• 41% have diversified their supply base.

• 39% are identifying new or better vendors.

• 36% are in the process of reskilling their current workforce.

• 32% have partnered with third-party logistics experts.

Another major trend is that supply chain executives are now putting tech in place to support their people. More than a third (37%) have deployed digital twin and other simulation technologies and more than a quarter (26%) have added on to enterprise resource planning (ERP) software for more functionality.

Perhaps most importantly, leaders want to be able to see

more clearly what they have now, and what could be on the horizon. In fact, nearly half of supply chain executives have increased supply chain visibility to prepare for the next major disruption.

The value of data cannot be understated.
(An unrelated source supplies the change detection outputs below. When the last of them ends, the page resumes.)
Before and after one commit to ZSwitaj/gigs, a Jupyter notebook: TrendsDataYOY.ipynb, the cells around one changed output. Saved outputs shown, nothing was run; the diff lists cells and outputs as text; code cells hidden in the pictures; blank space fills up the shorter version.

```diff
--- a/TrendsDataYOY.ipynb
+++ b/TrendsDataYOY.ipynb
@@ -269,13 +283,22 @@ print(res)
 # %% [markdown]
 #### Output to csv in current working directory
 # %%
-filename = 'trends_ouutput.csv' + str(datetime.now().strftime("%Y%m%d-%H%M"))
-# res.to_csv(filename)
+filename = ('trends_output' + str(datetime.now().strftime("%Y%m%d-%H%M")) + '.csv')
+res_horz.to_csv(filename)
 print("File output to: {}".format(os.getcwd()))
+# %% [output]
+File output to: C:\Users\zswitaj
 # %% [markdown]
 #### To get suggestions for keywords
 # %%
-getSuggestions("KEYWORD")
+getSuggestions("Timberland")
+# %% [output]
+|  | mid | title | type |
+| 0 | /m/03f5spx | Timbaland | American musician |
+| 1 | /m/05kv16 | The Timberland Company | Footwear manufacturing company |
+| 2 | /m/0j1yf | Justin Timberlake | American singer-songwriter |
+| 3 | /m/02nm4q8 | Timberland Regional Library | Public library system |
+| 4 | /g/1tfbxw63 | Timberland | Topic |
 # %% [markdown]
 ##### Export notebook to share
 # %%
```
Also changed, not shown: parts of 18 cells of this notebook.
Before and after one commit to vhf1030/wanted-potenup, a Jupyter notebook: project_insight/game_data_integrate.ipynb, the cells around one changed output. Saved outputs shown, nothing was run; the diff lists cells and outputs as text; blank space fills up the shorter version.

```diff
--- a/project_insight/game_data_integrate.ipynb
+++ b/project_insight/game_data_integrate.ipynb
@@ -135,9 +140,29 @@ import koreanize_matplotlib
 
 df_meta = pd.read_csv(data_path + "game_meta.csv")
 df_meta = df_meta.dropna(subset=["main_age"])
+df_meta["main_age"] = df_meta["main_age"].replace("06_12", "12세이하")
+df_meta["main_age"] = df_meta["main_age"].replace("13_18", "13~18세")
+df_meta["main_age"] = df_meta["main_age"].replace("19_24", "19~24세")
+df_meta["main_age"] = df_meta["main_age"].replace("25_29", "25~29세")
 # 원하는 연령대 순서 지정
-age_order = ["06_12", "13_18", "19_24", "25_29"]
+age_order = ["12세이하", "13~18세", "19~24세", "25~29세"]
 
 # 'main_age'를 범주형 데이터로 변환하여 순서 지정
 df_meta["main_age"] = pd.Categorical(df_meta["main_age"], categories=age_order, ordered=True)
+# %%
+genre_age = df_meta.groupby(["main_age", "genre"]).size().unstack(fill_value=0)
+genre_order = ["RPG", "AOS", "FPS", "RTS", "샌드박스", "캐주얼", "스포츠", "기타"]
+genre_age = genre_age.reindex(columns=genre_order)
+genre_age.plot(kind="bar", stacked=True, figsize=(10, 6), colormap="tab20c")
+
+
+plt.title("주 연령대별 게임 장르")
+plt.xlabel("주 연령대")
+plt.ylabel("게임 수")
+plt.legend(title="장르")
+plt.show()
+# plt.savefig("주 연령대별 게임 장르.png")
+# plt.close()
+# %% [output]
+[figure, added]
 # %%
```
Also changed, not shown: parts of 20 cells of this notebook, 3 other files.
It can do more than prepare for disruptions, it can allow businesses to become more efficient with their resources. With real-time data

that could inform their business decisions, supply chain executives say they could improve logistics and inventory management (47%), identify changes in demand (45%) and enhance collaboration (44%).

With companies planning to increase their investment in preparedness, there is a clear opportunity to embrace advanced analytics. By doing so, businesses can not only save valuable time but also gain a predictive edge in

“We help companies improve on-time delivery and working capital levels through inventory visibility”

Richard Lebovitz, CEO of LeanDNA

an increasingly volatile global market.

“As an intelligent supply chain platform that empowers manufacturers to prioritise and collaborate to resolve critical material shortages and excesses, LeanDNA enables teams with a single source of truth for managing complex global supply chains,” says Richard Lebovitz, CEO of LeanDNA. “We help companies improve on-time delivery and working capital levels through inventory visibility, recommended actions and real-time collaboration with suppliers."

Source: LeanDNA The complete survey is available here.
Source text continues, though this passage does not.